Code change snippets:
__________

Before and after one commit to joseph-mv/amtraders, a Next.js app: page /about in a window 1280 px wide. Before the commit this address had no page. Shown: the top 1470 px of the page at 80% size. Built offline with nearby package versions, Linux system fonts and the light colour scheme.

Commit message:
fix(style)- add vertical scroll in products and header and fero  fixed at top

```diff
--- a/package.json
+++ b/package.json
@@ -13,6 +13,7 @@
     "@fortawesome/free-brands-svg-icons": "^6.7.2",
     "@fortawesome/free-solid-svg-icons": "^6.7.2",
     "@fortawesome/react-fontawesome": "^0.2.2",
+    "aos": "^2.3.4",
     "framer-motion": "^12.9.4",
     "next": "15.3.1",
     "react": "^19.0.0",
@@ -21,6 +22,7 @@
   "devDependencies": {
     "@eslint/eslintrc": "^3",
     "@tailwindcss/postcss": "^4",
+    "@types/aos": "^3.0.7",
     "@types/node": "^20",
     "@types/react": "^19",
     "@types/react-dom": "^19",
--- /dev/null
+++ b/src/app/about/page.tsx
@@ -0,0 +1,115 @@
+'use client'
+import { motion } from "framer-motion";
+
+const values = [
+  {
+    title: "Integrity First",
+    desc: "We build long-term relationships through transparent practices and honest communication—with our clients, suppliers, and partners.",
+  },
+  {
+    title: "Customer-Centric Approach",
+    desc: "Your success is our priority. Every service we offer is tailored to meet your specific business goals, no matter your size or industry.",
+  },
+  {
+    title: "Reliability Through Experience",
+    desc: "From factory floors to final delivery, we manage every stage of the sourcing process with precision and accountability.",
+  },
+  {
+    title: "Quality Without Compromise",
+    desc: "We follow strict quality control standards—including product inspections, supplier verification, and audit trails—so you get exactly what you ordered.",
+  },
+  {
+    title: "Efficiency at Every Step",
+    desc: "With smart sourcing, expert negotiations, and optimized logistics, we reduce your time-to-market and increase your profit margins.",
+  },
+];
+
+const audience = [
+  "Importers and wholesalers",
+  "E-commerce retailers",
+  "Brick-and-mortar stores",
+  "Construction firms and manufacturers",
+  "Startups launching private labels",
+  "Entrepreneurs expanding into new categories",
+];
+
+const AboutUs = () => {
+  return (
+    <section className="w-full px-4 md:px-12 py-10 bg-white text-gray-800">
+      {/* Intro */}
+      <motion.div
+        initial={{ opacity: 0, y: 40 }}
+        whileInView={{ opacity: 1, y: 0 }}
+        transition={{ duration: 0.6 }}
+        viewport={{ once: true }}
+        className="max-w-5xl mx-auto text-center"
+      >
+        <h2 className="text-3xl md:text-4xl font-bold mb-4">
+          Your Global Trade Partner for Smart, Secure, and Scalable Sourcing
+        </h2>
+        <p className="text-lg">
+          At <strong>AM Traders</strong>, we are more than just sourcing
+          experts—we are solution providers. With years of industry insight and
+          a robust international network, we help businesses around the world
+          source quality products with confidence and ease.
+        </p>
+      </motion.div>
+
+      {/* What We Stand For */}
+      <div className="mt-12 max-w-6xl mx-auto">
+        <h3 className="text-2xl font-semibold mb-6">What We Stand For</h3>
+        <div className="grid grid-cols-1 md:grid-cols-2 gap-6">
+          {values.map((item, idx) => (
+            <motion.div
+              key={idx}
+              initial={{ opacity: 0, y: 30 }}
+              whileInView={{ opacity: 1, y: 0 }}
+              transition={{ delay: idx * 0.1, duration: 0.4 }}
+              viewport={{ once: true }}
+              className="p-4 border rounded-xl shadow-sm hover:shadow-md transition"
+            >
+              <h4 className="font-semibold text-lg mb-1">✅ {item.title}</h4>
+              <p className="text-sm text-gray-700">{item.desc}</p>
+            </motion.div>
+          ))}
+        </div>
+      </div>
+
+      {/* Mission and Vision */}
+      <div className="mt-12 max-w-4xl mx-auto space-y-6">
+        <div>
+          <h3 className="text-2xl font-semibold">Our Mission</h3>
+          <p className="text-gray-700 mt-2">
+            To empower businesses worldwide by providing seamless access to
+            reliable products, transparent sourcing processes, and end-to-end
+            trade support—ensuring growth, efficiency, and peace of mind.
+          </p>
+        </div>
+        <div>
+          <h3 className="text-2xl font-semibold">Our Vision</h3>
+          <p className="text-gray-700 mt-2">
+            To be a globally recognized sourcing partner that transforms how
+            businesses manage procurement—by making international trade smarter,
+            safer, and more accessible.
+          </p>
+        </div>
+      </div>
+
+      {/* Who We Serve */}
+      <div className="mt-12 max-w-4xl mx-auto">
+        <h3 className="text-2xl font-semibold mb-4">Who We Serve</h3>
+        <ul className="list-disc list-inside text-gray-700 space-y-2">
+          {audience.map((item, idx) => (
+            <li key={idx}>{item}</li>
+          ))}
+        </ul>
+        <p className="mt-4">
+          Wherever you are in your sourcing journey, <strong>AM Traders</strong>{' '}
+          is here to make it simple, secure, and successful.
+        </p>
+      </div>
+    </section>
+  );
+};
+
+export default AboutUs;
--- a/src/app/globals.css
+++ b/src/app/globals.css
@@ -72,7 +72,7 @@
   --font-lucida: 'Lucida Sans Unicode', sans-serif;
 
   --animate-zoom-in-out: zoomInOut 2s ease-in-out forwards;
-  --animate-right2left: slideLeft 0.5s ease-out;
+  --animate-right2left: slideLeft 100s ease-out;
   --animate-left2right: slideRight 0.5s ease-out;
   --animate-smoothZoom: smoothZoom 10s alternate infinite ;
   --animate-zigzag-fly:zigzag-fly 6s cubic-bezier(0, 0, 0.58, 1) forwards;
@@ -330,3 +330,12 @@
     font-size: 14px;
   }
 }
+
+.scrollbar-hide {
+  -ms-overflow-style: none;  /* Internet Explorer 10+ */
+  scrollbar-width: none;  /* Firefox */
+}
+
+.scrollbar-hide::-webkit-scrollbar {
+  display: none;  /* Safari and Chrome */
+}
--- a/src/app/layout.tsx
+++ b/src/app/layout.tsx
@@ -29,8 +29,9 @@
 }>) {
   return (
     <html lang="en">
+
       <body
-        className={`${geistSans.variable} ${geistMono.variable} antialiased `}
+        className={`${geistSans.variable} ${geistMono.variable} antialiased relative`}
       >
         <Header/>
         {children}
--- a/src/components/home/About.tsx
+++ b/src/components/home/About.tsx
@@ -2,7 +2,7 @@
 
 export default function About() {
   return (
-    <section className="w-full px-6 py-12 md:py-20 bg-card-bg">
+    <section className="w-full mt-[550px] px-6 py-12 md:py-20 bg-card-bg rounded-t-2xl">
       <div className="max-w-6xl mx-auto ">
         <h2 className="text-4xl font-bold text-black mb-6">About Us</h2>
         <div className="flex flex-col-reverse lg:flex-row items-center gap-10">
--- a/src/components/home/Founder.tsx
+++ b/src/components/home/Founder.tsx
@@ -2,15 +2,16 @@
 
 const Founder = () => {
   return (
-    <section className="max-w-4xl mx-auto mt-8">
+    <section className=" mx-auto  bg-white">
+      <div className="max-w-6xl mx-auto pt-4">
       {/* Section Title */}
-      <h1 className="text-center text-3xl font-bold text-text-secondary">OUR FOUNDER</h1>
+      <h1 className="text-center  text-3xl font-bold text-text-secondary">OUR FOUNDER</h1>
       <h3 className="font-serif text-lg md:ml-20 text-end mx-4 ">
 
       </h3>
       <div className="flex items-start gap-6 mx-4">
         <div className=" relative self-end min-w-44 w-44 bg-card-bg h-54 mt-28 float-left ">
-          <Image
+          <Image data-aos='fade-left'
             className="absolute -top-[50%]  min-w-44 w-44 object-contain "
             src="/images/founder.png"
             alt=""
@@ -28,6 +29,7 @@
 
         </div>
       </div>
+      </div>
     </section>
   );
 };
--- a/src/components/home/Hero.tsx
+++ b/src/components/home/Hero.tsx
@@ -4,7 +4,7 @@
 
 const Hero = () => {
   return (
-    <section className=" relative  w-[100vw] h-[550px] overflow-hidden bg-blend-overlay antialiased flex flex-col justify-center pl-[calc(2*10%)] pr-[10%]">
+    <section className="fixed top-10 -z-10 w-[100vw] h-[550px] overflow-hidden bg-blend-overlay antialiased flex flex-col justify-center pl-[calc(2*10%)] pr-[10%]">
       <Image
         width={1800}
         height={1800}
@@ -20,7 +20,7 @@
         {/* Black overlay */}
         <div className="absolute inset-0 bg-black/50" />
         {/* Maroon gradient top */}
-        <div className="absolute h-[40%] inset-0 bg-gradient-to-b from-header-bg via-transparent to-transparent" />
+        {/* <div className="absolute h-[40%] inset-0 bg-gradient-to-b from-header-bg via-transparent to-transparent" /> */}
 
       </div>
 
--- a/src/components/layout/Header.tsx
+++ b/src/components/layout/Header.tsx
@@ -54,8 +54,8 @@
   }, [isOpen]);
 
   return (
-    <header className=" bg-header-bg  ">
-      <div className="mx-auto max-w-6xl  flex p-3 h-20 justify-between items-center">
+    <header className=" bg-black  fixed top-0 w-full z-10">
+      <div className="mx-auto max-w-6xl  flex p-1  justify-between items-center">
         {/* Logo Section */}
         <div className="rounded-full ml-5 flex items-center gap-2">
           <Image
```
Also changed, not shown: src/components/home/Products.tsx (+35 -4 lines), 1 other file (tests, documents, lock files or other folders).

__________

◆ ASSIGNMENT
For each line above that contains the word "antialiased", copy that line.

◆ EXERCISE RESPONSE
-        className={`${geistSans.variable} ${geistMono.variable} antialiased `}
+        className={`${geistSans.variable} ${geistMono.variable} antialiased relative`}
-    <section className=" relative  w-[100vw] h-[550px] overflow-hidden bg-blend-overlay antialiased flex flex-col justify-center pl-[calc(2*10%)] pr-[10%]">
+    <section className="fixed top-10 -z-10 w-[100vw] h-[550px] overflow-hidden bg-blend-overlay antialiased flex flex-col justify-center pl-[calc(2*10%)] pr-[10%]">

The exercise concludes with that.